┌──

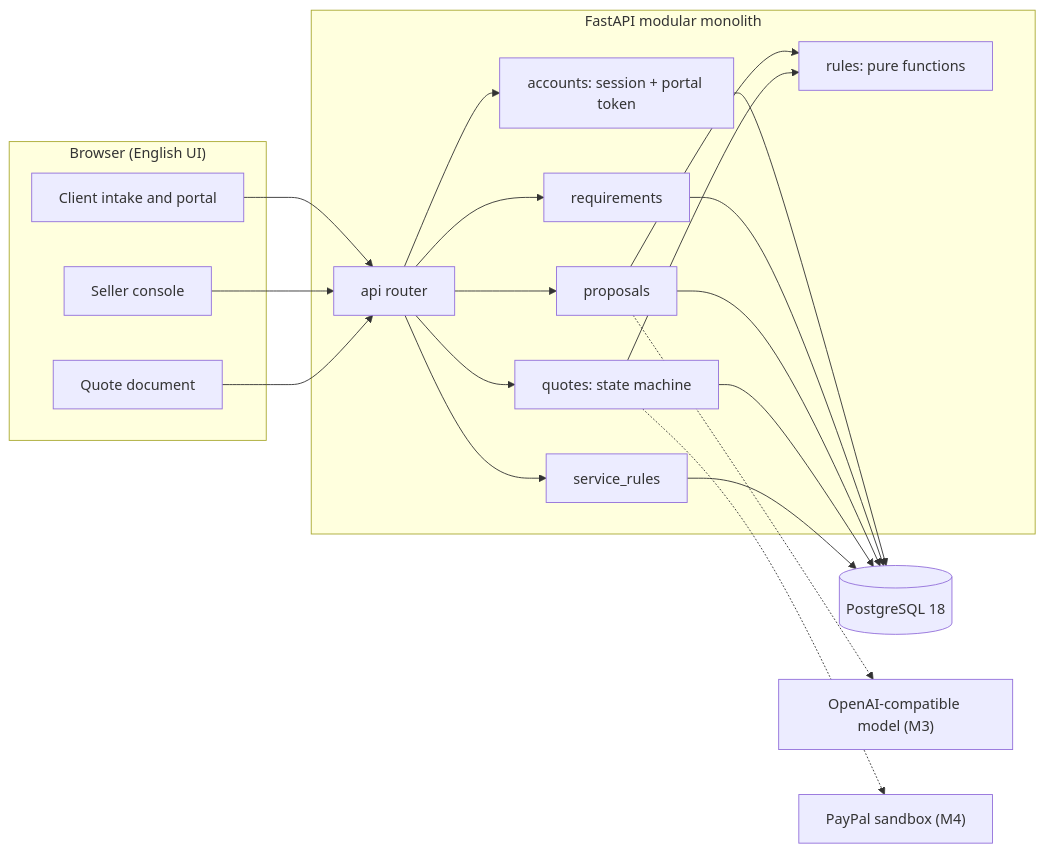
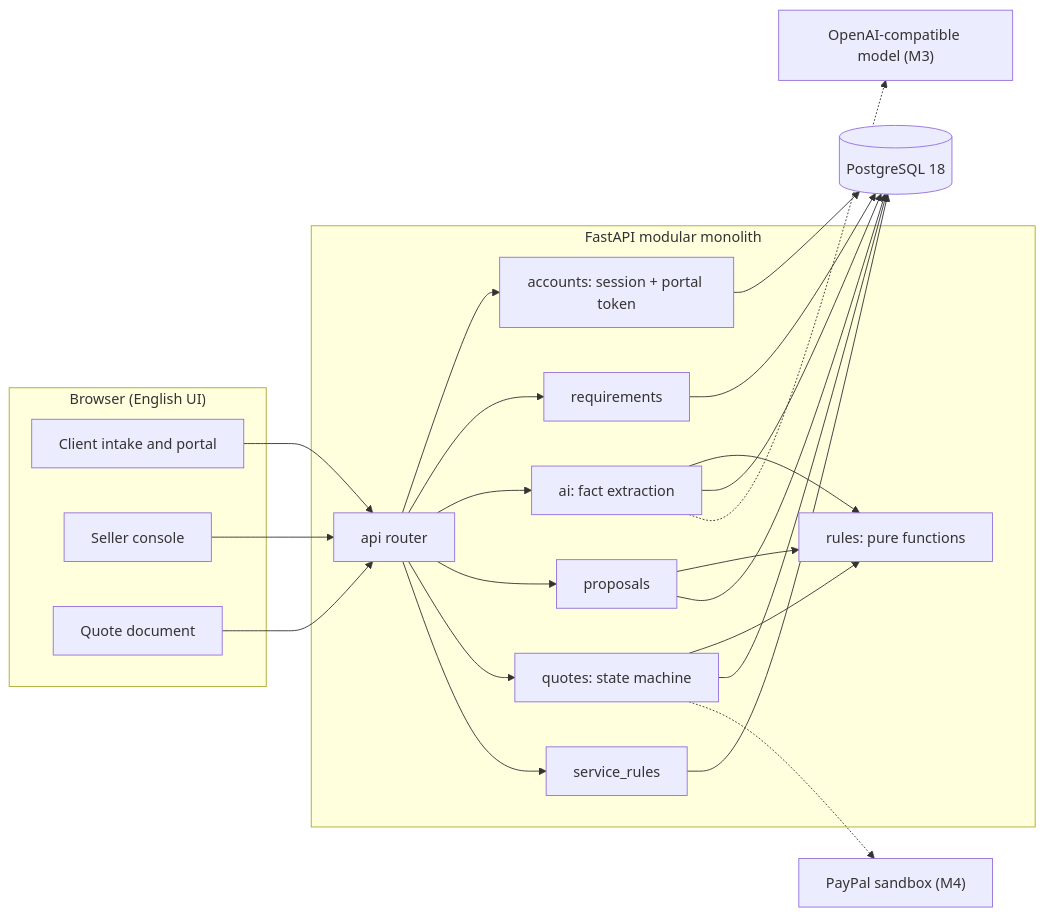
One commit to 1634594707/ScopeBridge changed the diagram in README.md. Above: the diagram before and after it, drawn with Mermaid. The commit also changed other lines of this file and 25 other files, not shown here.

````diff
--- a/README.md
+++ b/README.md
@@ -62,38 +69,42 @@
 ```mermaid
 flowchart LR
     subgraph Browser["Browser (English UI)"]
         A["Client intake and portal"]
         B["Seller console"]
         C["Quote document"]
     end
     subgraph API["FastAPI modular monolith"]
         R["api router"]
         AUTH["accounts: session + portal token"]
         REQ["requirements"]
+        AI["ai: fact extraction"]
         PROP["proposals"]
         QUOTE["quotes: state machine"]
         RULES["rules: pure functions"]
         SR["service_rules"]
     end
     DB[("PostgreSQL 18")]
     LLM["OpenAI-compatible model (M3)"]
     PG["PayPal sandbox (M4)"]
 
     A --> R
     B --> R
     C --> R
     R --> AUTH
     R --> REQ
+    R --> AI
     R --> PROP
     R --> QUOTE
     R --> SR
+    AI --> RULES
     PROP --> RULES
     QUOTE --> RULES
     AUTH --> DB
+    AI --> DB
     REQ --> DB
     PROP --> DB
     QUOTE --> DB
     SR --> DB
-    PROP -.-> LLM
+    AI -.-> LLM
     QUOTE -.-> PG
 ```
````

└──

Copy every record exactly, without the pictures.

◆ **Answer below**
One commit to 1634594707/ScopeBridge changed the diagram in README.md. Above: the diagram before and after it, drawn with Mermaid. The commit also changed other lines of this file and 25 other files, not shown here.

````diff
--- a/README.md
+++ b/README.md
@@ -62,38 +69,42 @@
 ```mermaid
 flowchart LR
     subgraph Browser["Browser (English UI)"]
         A["Client intake and portal"]
         B["Seller console"]
         C["Quote document"]
     end
     subgraph API["FastAPI modular monolith"]
         R["api router"]
         AUTH["accounts: session + portal token"]
         REQ["requirements"]
+        AI["ai: fact extraction"]
         PROP["proposals"]
         QUOTE["quotes: state machine"]
         RULES["rules: pure functions"]
         SR["service_rules"]
     end
     DB[("PostgreSQL 18")]
     LLM["OpenAI-compatible model (M3)"]
     PG["PayPal sandbox (M4)"]
 
     A --> R
     B --> R
     C --> R
     R --> AUTH
     R --> REQ
+    R --> AI
     R --> PROP
     R --> QUOTE
     R --> SR
+    AI --> RULES
     PROP --> RULES
     QUOTE --> RULES
     AUTH --> DB
+    AI --> DB
     REQ --> DB
     PROP --> DB
     QUOTE --> DB
     SR --> DB
-    PROP -.-> LLM
+    AI -.-> LLM
     QUOTE -.-> PG
 ```
````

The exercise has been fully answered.